▶ _What you have to do_: Go through the material and copy each line that includes "title".

▶ _Source information_:
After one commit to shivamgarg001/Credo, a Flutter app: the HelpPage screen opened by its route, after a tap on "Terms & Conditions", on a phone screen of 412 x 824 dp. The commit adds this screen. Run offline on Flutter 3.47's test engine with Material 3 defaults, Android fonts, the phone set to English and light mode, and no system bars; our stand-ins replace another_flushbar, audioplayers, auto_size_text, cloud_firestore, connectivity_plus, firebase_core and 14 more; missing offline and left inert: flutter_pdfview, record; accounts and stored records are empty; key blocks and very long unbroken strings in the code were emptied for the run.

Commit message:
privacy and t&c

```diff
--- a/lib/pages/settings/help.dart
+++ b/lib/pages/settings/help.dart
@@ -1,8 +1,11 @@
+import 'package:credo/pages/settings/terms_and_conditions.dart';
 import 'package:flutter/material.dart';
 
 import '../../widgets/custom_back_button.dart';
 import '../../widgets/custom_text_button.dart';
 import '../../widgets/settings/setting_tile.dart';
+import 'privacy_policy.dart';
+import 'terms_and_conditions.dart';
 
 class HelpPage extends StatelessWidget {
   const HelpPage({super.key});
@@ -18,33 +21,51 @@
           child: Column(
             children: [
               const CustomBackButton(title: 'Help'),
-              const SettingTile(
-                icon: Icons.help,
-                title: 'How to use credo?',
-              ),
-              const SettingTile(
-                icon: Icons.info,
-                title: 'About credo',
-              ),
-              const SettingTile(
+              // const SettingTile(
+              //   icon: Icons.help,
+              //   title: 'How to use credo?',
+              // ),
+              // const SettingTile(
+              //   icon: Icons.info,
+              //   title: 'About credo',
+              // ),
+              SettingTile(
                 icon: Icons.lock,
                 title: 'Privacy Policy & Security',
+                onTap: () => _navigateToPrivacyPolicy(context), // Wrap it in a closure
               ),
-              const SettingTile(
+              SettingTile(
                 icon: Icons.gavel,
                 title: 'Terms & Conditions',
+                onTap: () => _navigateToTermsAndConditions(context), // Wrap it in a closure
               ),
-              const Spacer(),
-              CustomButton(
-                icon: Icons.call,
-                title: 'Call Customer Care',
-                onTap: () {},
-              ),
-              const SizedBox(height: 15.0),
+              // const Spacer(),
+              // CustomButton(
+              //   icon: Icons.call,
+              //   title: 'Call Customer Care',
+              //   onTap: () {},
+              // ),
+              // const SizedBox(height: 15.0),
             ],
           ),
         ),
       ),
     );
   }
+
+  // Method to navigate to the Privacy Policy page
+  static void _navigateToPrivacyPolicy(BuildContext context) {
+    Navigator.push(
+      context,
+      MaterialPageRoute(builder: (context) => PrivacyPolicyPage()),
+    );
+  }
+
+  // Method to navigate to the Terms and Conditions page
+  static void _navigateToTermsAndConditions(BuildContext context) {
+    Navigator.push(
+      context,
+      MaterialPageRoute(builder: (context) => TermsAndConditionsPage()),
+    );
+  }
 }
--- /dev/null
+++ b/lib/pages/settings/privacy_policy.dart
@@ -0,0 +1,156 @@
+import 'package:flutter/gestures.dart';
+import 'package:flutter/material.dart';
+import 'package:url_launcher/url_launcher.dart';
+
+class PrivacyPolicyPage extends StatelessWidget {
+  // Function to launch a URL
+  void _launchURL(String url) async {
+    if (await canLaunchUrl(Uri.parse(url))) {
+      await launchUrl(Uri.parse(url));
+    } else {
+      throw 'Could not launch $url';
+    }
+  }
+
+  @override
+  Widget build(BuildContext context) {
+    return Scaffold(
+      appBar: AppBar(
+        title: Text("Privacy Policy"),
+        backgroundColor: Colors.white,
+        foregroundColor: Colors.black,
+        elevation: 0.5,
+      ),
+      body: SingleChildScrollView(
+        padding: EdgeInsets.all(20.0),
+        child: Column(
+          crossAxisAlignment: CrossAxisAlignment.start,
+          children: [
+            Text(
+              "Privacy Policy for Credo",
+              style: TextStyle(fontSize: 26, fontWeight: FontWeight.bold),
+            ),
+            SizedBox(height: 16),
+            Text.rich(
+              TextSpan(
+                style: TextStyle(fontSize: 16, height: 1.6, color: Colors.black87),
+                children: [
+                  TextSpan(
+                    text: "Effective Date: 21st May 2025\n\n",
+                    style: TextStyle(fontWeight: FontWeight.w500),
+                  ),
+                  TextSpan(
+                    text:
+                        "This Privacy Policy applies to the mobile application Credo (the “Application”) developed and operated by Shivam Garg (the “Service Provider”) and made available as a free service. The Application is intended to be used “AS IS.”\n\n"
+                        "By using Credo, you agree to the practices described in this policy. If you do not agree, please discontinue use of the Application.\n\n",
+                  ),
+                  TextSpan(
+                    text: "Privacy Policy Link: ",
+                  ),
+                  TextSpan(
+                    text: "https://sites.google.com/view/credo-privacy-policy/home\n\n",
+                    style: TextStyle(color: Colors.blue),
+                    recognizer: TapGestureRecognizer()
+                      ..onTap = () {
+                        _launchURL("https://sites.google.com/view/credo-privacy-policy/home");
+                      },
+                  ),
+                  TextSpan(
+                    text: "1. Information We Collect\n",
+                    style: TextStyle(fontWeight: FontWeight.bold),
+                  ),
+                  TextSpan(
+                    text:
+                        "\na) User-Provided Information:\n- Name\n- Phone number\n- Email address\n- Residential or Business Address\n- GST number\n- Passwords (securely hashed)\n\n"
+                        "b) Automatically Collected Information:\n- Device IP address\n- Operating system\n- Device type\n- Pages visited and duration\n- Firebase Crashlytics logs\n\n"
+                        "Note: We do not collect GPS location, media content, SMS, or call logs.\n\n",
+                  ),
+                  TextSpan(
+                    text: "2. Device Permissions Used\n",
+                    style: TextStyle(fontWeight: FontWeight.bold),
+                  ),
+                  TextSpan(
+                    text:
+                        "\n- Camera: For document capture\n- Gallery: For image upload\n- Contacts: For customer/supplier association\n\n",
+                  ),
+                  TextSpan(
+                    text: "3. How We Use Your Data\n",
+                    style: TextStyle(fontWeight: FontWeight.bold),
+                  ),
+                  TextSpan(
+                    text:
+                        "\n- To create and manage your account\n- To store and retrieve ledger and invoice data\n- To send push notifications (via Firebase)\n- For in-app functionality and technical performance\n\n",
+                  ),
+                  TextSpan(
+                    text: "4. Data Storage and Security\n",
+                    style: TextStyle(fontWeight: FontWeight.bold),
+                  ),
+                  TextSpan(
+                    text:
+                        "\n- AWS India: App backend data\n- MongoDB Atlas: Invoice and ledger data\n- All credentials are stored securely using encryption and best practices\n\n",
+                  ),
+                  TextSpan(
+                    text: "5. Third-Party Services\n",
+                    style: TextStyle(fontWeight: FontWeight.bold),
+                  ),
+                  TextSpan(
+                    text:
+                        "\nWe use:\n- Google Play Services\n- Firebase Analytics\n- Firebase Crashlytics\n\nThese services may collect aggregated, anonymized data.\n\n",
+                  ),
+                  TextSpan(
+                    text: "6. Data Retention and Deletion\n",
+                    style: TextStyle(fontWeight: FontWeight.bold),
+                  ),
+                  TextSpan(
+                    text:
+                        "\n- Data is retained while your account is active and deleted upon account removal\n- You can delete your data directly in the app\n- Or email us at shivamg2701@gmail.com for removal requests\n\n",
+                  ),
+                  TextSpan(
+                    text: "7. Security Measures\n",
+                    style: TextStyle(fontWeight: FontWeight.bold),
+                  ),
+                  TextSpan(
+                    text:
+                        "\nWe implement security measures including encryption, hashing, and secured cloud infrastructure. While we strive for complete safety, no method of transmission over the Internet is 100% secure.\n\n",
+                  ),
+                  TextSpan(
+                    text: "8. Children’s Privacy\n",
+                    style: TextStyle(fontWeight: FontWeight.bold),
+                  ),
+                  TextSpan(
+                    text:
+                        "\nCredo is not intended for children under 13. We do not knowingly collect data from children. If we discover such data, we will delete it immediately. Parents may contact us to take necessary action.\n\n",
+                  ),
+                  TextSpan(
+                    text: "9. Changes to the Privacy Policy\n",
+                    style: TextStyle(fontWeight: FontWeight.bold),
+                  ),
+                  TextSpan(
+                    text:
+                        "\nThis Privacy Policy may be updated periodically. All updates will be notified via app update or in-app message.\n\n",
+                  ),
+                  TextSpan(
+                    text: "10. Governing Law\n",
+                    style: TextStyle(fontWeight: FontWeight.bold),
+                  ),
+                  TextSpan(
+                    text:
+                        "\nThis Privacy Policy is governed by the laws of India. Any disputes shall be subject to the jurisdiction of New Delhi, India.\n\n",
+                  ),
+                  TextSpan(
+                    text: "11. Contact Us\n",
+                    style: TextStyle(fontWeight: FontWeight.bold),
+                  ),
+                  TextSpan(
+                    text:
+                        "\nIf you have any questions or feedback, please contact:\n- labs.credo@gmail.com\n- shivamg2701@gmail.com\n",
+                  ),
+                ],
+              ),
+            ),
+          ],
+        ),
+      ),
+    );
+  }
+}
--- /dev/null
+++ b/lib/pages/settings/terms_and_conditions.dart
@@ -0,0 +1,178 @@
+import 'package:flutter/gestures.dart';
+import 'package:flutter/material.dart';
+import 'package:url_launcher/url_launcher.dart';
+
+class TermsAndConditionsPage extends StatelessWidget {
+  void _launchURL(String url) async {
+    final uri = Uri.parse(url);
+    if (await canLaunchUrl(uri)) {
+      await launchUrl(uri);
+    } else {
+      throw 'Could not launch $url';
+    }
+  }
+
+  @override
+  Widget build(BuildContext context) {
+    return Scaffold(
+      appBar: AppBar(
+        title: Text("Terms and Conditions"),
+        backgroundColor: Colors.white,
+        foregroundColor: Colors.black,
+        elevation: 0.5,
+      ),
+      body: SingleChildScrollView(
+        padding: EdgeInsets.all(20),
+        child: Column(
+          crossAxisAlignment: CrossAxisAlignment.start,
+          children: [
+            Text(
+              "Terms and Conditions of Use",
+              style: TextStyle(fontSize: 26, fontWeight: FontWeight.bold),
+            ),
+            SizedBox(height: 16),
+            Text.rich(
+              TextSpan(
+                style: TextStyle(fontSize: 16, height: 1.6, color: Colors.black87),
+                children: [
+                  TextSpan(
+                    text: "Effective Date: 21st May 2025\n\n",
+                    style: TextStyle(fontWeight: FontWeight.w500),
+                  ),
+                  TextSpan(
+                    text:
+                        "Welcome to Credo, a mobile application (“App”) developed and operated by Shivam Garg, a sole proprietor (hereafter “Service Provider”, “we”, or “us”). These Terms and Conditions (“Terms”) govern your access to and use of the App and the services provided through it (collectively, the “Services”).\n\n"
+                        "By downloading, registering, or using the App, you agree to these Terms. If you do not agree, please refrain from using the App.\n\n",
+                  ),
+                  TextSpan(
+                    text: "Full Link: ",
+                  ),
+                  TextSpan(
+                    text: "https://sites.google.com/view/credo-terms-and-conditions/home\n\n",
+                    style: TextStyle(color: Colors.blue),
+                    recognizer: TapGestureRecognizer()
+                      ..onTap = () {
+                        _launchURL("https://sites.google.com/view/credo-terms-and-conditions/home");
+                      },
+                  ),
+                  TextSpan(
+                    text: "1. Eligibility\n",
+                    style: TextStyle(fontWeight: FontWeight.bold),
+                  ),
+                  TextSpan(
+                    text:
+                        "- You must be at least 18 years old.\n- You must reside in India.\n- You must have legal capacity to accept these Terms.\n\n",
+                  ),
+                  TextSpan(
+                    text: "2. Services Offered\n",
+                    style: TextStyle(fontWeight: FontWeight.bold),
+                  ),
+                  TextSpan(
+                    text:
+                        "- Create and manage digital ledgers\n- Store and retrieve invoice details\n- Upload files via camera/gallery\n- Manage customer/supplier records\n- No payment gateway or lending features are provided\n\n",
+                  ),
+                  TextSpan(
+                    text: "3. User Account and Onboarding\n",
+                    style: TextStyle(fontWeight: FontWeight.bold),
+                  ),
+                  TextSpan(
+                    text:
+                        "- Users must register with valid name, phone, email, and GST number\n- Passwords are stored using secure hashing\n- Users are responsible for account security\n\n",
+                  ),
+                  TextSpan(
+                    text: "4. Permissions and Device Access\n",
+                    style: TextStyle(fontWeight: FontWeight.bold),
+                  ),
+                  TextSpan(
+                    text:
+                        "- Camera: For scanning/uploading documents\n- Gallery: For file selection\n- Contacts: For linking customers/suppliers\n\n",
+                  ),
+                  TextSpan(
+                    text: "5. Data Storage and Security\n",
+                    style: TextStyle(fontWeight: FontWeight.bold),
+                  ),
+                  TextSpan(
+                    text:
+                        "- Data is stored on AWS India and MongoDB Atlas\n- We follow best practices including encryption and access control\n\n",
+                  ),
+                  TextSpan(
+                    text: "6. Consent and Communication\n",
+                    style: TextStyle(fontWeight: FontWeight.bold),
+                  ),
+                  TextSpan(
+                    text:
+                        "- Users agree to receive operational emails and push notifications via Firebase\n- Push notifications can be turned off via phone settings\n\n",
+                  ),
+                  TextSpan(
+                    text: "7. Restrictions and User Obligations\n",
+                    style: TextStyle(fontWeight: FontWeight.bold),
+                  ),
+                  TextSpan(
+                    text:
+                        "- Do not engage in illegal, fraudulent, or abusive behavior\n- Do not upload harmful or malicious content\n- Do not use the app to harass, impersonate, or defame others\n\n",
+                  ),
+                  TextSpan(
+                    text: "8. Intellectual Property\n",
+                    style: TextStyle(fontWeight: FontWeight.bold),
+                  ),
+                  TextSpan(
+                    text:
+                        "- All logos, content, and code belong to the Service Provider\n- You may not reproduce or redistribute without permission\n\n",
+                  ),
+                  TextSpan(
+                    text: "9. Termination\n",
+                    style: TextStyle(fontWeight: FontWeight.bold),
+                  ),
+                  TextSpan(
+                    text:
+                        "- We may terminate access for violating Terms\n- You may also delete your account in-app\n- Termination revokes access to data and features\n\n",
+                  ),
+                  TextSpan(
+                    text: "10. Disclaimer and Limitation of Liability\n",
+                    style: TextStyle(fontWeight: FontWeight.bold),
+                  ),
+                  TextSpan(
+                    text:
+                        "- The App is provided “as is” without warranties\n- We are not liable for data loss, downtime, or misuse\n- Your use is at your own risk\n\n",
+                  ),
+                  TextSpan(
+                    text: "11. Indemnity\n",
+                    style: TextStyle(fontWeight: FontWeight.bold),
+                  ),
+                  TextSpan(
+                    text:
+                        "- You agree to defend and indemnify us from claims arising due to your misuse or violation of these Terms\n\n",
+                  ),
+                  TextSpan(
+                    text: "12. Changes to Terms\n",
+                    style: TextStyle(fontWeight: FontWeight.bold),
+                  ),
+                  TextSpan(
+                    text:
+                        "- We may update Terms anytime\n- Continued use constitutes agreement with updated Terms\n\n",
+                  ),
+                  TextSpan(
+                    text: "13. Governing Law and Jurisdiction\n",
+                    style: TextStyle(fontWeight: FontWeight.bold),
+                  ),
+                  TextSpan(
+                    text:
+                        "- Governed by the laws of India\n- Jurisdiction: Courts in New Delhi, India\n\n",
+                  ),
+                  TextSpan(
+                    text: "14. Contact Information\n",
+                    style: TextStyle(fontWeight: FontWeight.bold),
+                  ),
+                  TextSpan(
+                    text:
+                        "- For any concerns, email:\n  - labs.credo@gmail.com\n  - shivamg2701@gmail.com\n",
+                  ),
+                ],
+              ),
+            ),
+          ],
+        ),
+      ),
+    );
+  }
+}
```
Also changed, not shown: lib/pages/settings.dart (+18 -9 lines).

▶ _Reply_:
               const CustomBackButton(title: 'Help'),
-                title: 'How to use credo?',
-                title: 'About credo',
+              //   title: 'How to use credo?',
+              //   title: 'About credo',
                 title: 'Privacy Policy & Security',
                 title: 'Terms & Conditions',
-                title: 'Call Customer Care',
+              //   title: 'Call Customer Care',
+        title: Text("Privacy Policy"),
+        title: Text("Terms and Conditions"),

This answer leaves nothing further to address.